  39. Dynamic Routing Protocols
  40. Simple Mail Transfer Protocol (SMTP)
  41. Simple Network Management Protocol
  42. Network Services
  43. Installing Drivers
  44. Network Operating Systems
  45. Applications
  46. Wide Area Networks
  47. Backing up the network
  48. Fault Tolerance
  49. Troubleshooting
  50. Commonly used Network Ports
  51. Networking Terms and Definitions
  52. Networking RFCs and Protocols
  53. Further Reading
  54. Credits

User Datagram Protocol

User Datagram Protocol (UDP) supports the network at the transport layer. User Datagram Protocol (UDP) is an unreliable connection-less protocol and is defined by RFC 768 and 1122. It is a datagram service.
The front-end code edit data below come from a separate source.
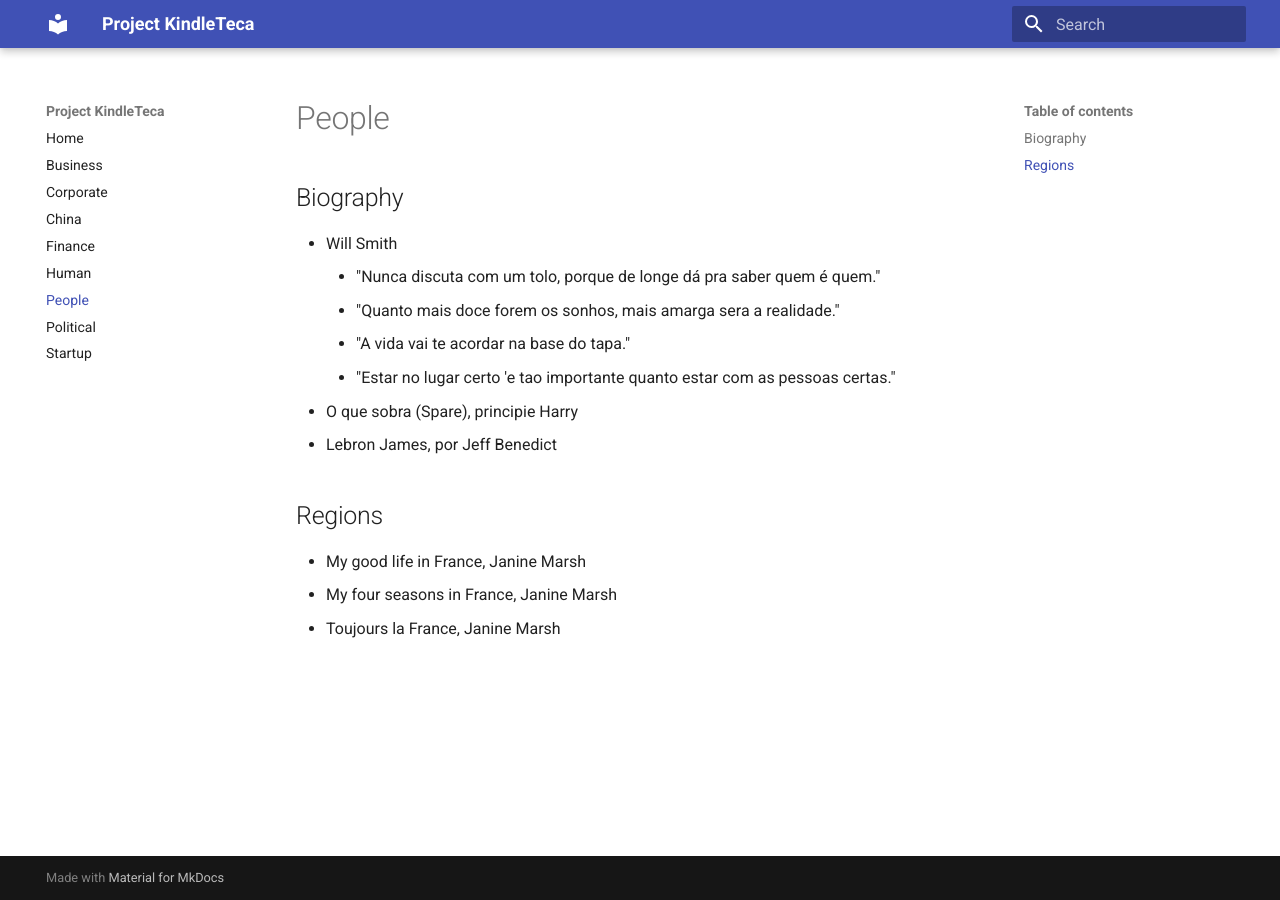
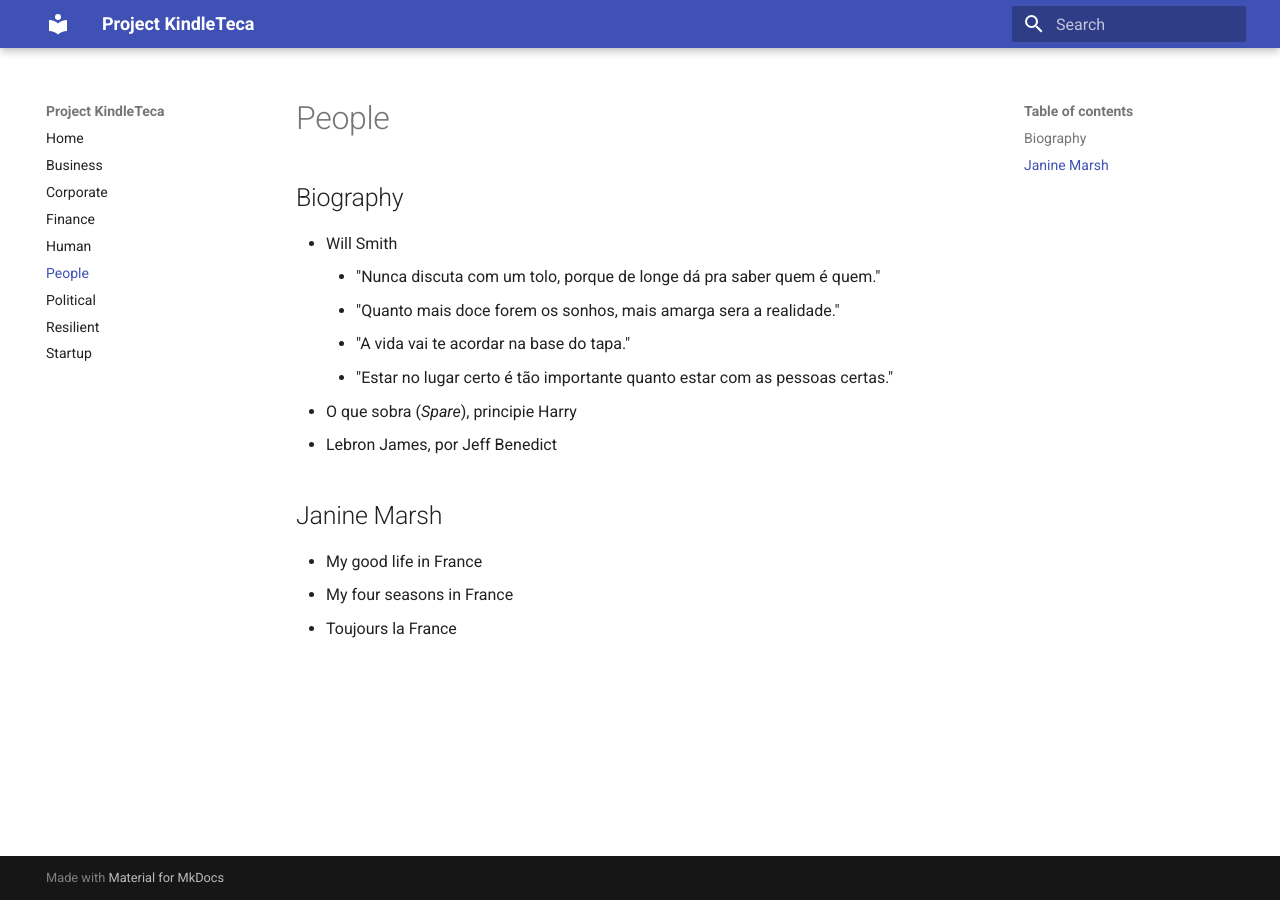
Before and after one commit to renatobrf/kindle-teca, an MkDocs documentation site: the page built from docs/people.md, in a window 1280 px wide. Built offline with MkDocs 1.6.1 and Material for MkDocs 9.7.7, drawn with Linux system fonts in a browser that asks for light colours.

Commit message:
updates.

```diff
--- a/docs/people.md
+++ b/docs/people.md
@@ -3,11 +3,11 @@
     - "Nunca discuta com um tolo, porque de longe dá pra saber quem é quem."
     - "Quanto mais doce forem os sonhos, mais amarga sera a realidade."
     - "A vida vai te acordar na base do tapa."
-    - "Estar no lugar certo 'e tao importante quanto estar com as pessoas certas."
-- O que sobra (Spare), principie Harry
+    - "Estar no lugar certo é tão importante quanto estar com as pessoas certas."
+- O que sobra (*Spare*), principie Harry
 - Lebron James, por Jeff Benedict
 
-## Regions
-- My good life in France, Janine Marsh
-- My four seasons in France, Janine Marsh
-- Toujours la France, Janine Marsh
+## Janine Marsh
+- My good life in France
+- My four seasons in France
+- Toujours la France
--- a/mkdocs.yml
+++ b/mkdocs.yml
@@ -3,11 +3,11 @@
   - Home: 'index.md'
   - Business: 'business.md'
   - Corporate: 'corporate.md'
-  - China: 'china.md'
   - Finance: 'finance.md'
   - Human: 'human.md'
   - People: 'people.md'
   - Political: 'political.md'
+  - Resilient: 'china.md'
   - Startup: 'startup.md'
 
 theme:
```
Also changed, not shown: docs/china.md (+4 -2 lines), docs/corporate.md (+2 -2 lines), docs/startup.md (+6 -4 lines).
There is no guarantee that the data will reach its destination. UDP is meant to provide serivce with very little transmission overhead. It adds very little to IP datapackets except for some error checking and port direction (Remember, UDP encapsulates IP packets). The following protocols or services use UDP:

  • DNS
  • SNMP
  • BOOTP
  • TFTP
  • NFS
  • RPC
  • RIP

UDP Message Format

The UDP header includes:

  1. Source port number (16 bits) - An optional field
  2. Destination port number (16 bits)
  3. UDP length (16 bits)
  4. UDP checksum (16 bits)

This is followed by data. The UDP checksum includes UDP data, not just the header as with IP message formats. For UDP and TCP checksum calculation a 12 byte pseudo header is included which contains some fields form the IP message header. This header is not transmitted as part of UDP or TCP, but is only used to help compute the checksum as a means of being sure that the data has arrived at the correct IP address. This is the TCP/UDP pseudo header:

  1. Source IP address (32 bits)
  2. Destination IP address (32 bits)
  3. blank filler(0) (8 bits)
  4. Protocol (8 bits)
  5. UDP length (16 bits)